What is required: Leave the images out and repeat the data exactly as given.

Records for the task:

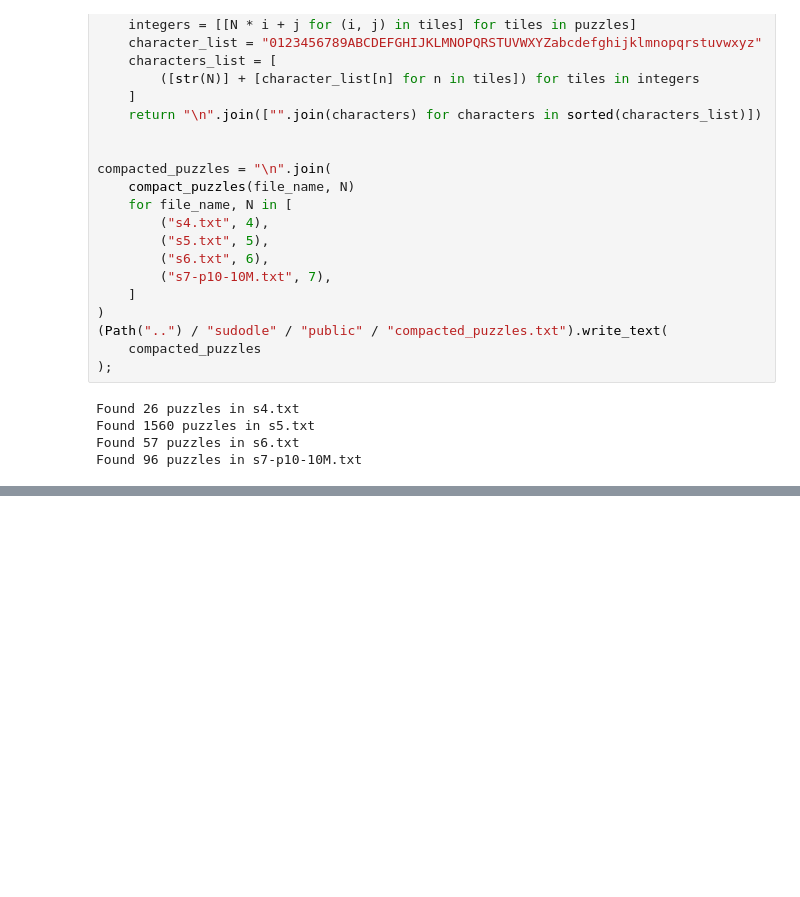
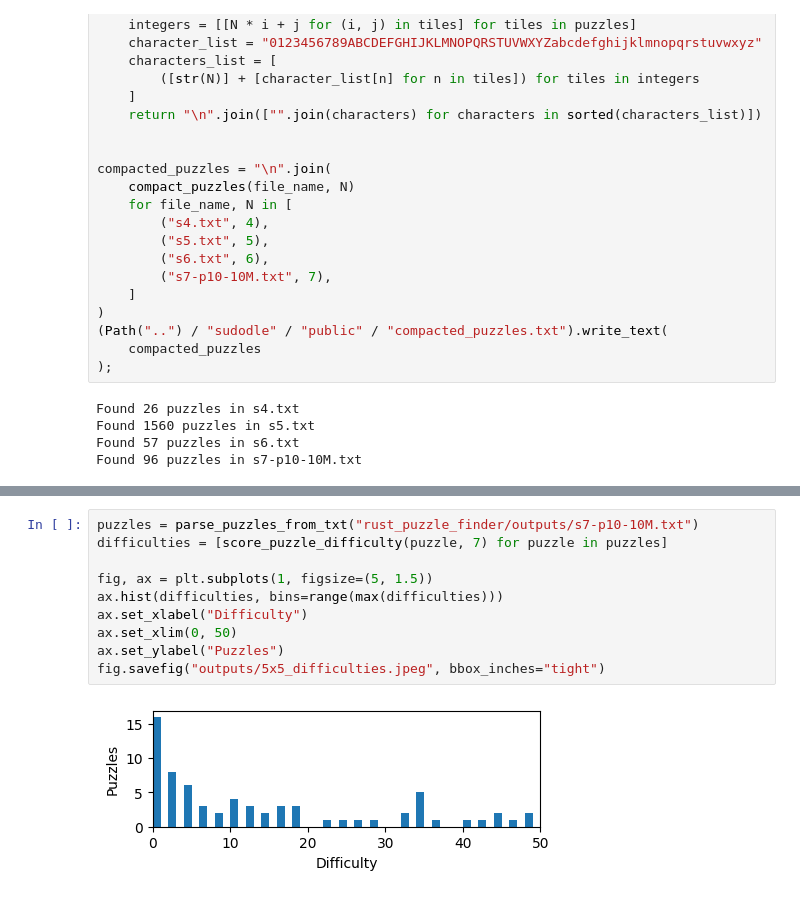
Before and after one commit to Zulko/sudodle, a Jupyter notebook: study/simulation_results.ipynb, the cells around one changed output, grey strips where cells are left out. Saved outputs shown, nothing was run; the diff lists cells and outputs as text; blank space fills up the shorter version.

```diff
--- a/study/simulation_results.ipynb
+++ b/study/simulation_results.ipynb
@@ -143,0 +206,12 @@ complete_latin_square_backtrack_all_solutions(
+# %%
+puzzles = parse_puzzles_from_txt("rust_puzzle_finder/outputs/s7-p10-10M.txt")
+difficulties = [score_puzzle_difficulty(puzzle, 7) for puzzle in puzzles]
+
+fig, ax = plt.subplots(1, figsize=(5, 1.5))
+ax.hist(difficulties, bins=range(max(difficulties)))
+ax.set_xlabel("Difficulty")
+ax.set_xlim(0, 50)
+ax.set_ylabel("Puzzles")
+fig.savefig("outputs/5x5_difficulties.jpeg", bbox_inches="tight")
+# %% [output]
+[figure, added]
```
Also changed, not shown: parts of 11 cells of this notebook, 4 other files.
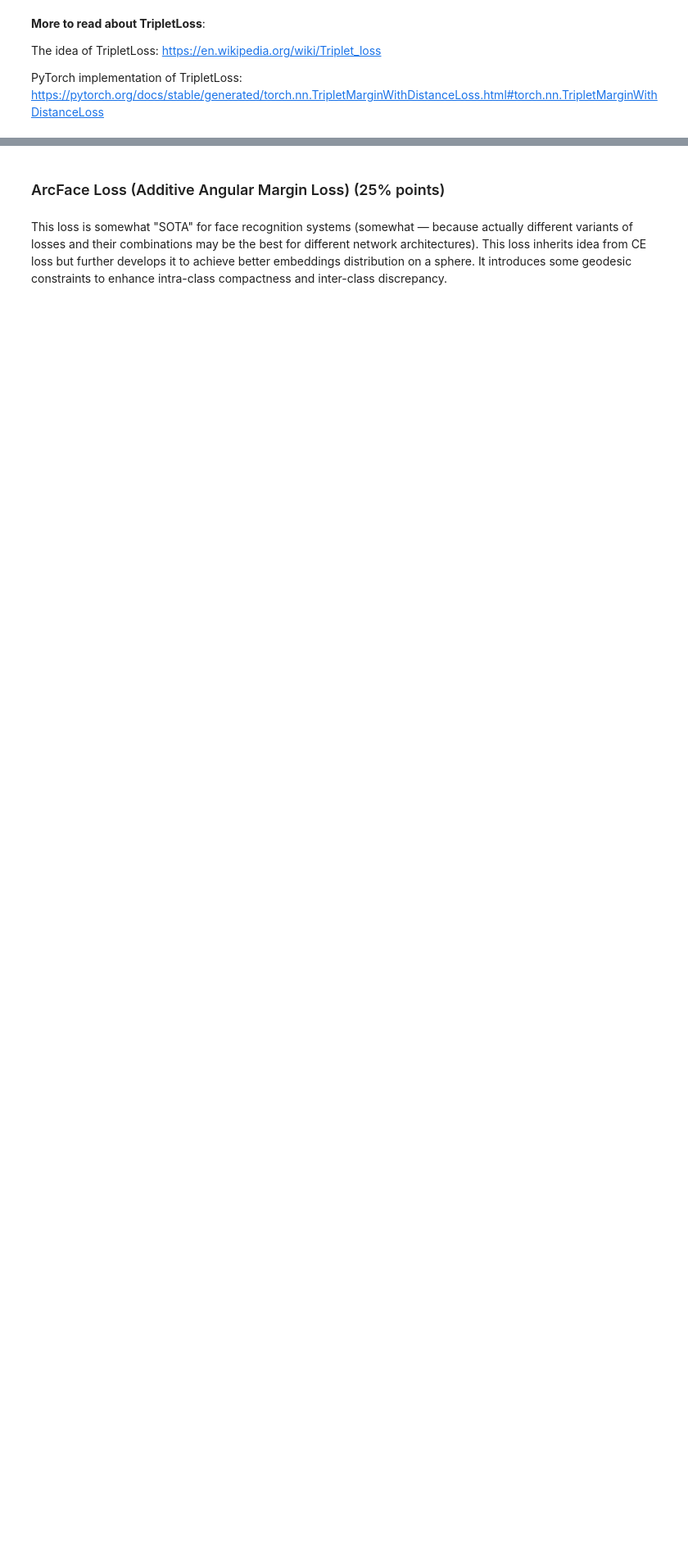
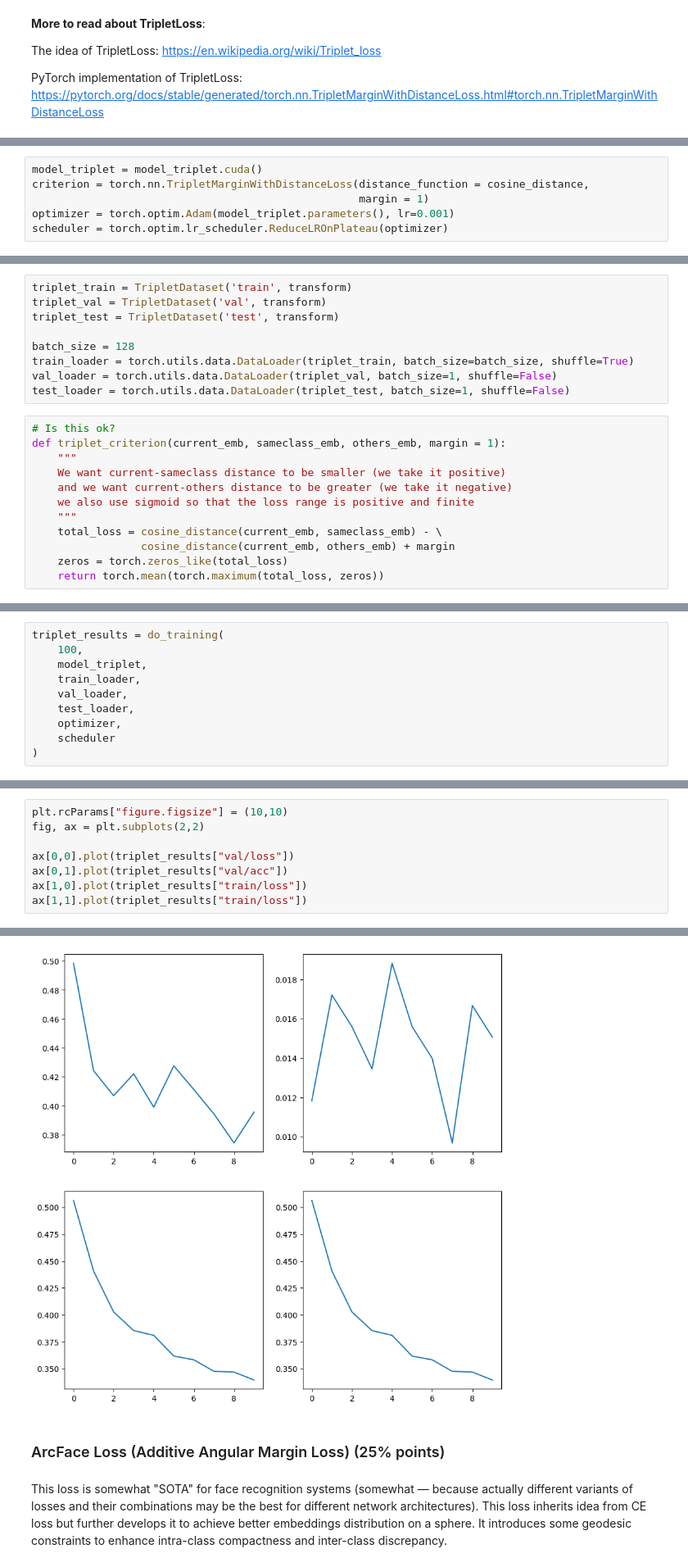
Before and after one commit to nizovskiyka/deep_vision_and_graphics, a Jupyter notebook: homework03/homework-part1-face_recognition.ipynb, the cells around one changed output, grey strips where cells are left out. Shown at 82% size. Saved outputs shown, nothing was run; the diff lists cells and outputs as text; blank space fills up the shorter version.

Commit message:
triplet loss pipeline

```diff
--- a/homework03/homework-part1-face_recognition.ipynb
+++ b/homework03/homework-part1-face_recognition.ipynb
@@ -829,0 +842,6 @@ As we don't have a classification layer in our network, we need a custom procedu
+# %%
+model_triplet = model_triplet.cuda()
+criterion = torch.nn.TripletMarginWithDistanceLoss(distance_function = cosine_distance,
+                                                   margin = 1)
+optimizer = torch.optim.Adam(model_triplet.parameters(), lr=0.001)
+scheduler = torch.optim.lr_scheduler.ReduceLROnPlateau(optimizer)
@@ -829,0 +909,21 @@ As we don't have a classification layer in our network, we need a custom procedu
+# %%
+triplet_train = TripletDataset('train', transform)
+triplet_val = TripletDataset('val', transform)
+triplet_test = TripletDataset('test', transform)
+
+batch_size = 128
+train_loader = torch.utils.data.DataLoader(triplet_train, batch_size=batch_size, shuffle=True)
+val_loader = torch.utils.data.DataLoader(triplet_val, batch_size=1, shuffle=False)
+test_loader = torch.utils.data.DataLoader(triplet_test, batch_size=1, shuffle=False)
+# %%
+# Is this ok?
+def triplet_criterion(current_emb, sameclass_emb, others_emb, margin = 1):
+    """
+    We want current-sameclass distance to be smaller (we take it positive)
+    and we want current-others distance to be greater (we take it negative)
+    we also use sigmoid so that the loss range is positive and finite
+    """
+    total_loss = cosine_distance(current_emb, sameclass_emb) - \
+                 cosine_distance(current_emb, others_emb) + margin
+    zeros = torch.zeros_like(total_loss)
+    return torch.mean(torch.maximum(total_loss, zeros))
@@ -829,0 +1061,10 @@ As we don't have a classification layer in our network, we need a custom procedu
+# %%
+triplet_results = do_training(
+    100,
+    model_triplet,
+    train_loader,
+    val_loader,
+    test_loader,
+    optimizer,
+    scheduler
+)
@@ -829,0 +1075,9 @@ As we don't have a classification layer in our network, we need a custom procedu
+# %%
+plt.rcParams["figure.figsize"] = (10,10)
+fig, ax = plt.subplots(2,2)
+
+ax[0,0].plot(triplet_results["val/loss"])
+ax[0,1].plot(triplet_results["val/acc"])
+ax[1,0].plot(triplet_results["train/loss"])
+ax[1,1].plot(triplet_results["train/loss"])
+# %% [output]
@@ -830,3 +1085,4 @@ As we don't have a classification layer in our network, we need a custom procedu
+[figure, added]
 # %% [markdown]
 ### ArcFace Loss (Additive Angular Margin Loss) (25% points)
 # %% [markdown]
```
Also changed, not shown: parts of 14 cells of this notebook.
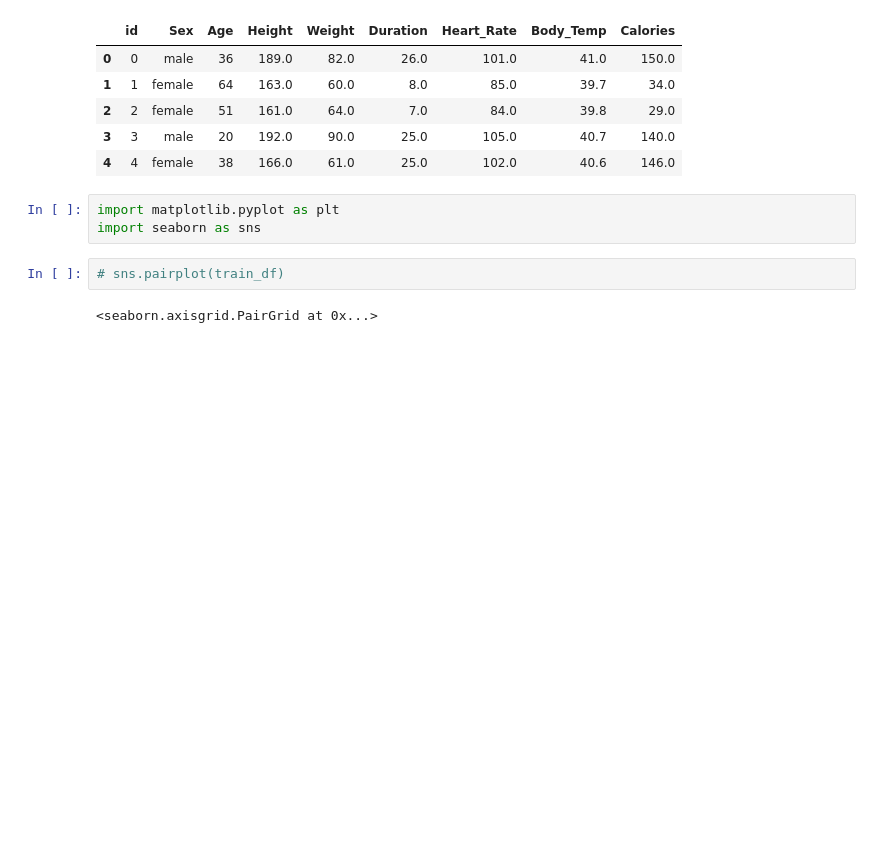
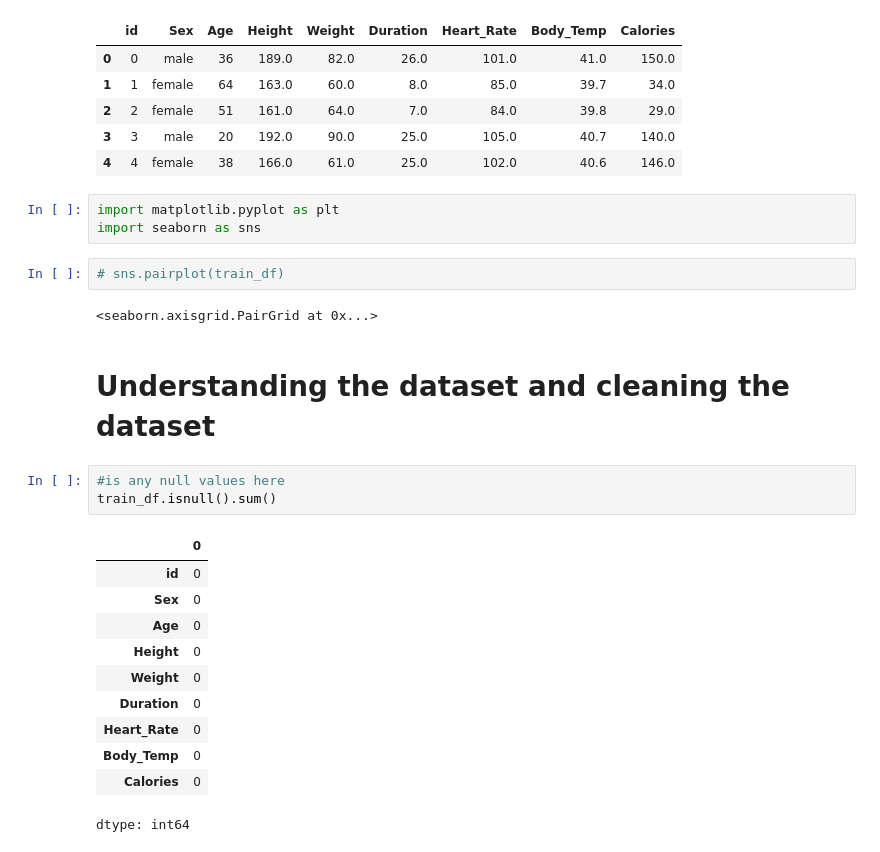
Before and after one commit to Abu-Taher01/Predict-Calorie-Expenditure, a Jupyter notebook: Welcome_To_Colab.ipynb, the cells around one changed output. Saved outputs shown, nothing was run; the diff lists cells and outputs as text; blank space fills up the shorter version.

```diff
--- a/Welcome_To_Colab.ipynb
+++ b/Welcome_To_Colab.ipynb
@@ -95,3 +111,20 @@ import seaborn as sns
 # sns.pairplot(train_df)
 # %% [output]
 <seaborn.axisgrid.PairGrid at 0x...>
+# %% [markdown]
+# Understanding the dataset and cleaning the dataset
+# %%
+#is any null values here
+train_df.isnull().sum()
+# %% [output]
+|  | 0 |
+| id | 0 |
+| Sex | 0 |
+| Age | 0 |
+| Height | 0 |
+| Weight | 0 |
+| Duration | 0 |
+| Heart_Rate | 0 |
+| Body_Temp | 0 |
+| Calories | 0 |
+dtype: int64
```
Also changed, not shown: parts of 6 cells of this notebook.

Result for this exercise:
Before and after one commit to Zulko/sudodle, a Jupyter notebook: study/simulation_results.ipynb, the cells around one changed output, grey strips where cells are left out. Saved outputs shown, nothing was run; the diff lists cells and outputs as text; blank space fills up the shorter version.

```diff
--- a/study/simulation_results.ipynb
+++ b/study/simulation_results.ipynb
@@ -143,0 +206,12 @@ complete_latin_square_backtrack_all_solutions(
+# %%
+puzzles = parse_puzzles_from_txt("rust_puzzle_finder/outputs/s7-p10-10M.txt")
+difficulties = [score_puzzle_difficulty(puzzle, 7) for puzzle in puzzles]
+
+fig, ax = plt.subplots(1, figsize=(5, 1.5))
+ax.hist(difficulties, bins=range(max(difficulties)))
+ax.set_xlabel("Difficulty")
+ax.set_xlim(0, 50)
+ax.set_ylabel("Puzzles")
+fig.savefig("outputs/5x5_difficulties.jpeg", bbox_inches="tight")
+# %% [output]
+[figure, added]
```
Also changed, not shown: parts of 11 cells of this notebook, 4 other files.
Before and after one commit to nizovskiyka/deep_vision_and_graphics, a Jupyter notebook: homework03/homework-part1-face_recognition.ipynb, the cells around one changed output, grey strips where cells are left out. Shown at 82% size. Saved outputs shown, nothing was run; the diff lists cells and outputs as text; blank space fills up the shorter version.

Commit message:
triplet loss pipeline

```diff
--- a/homework03/homework-part1-face_recognition.ipynb
+++ b/homework03/homework-part1-face_recognition.ipynb
@@ -829,0 +842,6 @@ As we don't have a classification layer in our network, we need a custom procedu
+# %%
+model_triplet = model_triplet.cuda()
+criterion = torch.nn.TripletMarginWithDistanceLoss(distance_function = cosine_distance,
+                                                   margin = 1)
+optimizer = torch.optim.Adam(model_triplet.parameters(), lr=0.001)
+scheduler = torch.optim.lr_scheduler.ReduceLROnPlateau(optimizer)
@@ -829,0 +909,21 @@ As we don't have a classification layer in our network, we need a custom procedu
+# %%
+triplet_train = TripletDataset('train', transform)
+triplet_val = TripletDataset('val', transform)
+triplet_test = TripletDataset('test', transform)
+
+batch_size = 128
+train_loader = torch.utils.data.DataLoader(triplet_train, batch_size=batch_size, shuffle=True)
+val_loader = torch.utils.data.DataLoader(triplet_val, batch_size=1, shuffle=False)
+test_loader = torch.utils.data.DataLoader(triplet_test, batch_size=1, shuffle=False)
+# %%
+# Is this ok?
+def triplet_criterion(current_emb, sameclass_emb, others_emb, margin = 1):
+    """
+    We want current-sameclass distance to be smaller (we take it positive)
+    and we want current-others distance to be greater (we take it negative)
+    we also use sigmoid so that the loss range is positive and finite
+    """
+    total_loss = cosine_distance(current_emb, sameclass_emb) - \
+                 cosine_distance(current_emb, others_emb) + margin
+    zeros = torch.zeros_like(total_loss)
+    return torch.mean(torch.maximum(total_loss, zeros))
@@ -829,0 +1061,10 @@ As we don't have a classification layer in our network, we need a custom procedu
+# %%
+triplet_results = do_training(
+    100,
+    model_triplet,
+    train_loader,
+    val_loader,
+    test_loader,
+    optimizer,
+    scheduler
+)
@@ -829,0 +1075,9 @@ As we don't have a classification layer in our network, we need a custom procedu
+# %%
+plt.rcParams["figure.figsize"] = (10,10)
+fig, ax = plt.subplots(2,2)
+
+ax[0,0].plot(triplet_results["val/loss"])
+ax[0,1].plot(triplet_results["val/acc"])
+ax[1,0].plot(triplet_results["train/loss"])
+ax[1,1].plot(triplet_results["train/loss"])
+# %% [output]
@@ -830,3 +1085,4 @@ As we don't have a classification layer in our network, we need a custom procedu
+[figure, added]
 # %% [markdown]
 ### ArcFace Loss (Additive Angular Margin Loss) (25% points)
 # %% [markdown]
```
Also changed, not shown: parts of 14 cells of this notebook.
Before and after one commit to Abu-Taher01/Predict-Calorie-Expenditure, a Jupyter notebook: Welcome_To_Colab.ipynb, the cells around one changed output. Saved outputs shown, nothing was run; the diff lists cells and outputs as text; blank space fills up the shorter version.

```diff
--- a/Welcome_To_Colab.ipynb
+++ b/Welcome_To_Colab.ipynb
@@ -95,3 +111,20 @@ import seaborn as sns
 # sns.pairplot(train_df)
 # %% [output]
 <seaborn.axisgrid.PairGrid at 0x...>
+# %% [markdown]
+# Understanding the dataset and cleaning the dataset
+# %%
+#is any null values here
+train_df.isnull().sum()
+# %% [output]
+|  | 0 |
+| id | 0 |
+| Sex | 0 |
+| Age | 0 |
+| Height | 0 |
+| Weight | 0 |
+| Duration | 0 |
+| Heart_Rate | 0 |
+| Body_Temp | 0 |
+| Calories | 0 |
+dtype: int64
```
Also changed, not shown: parts of 6 cells of this notebook.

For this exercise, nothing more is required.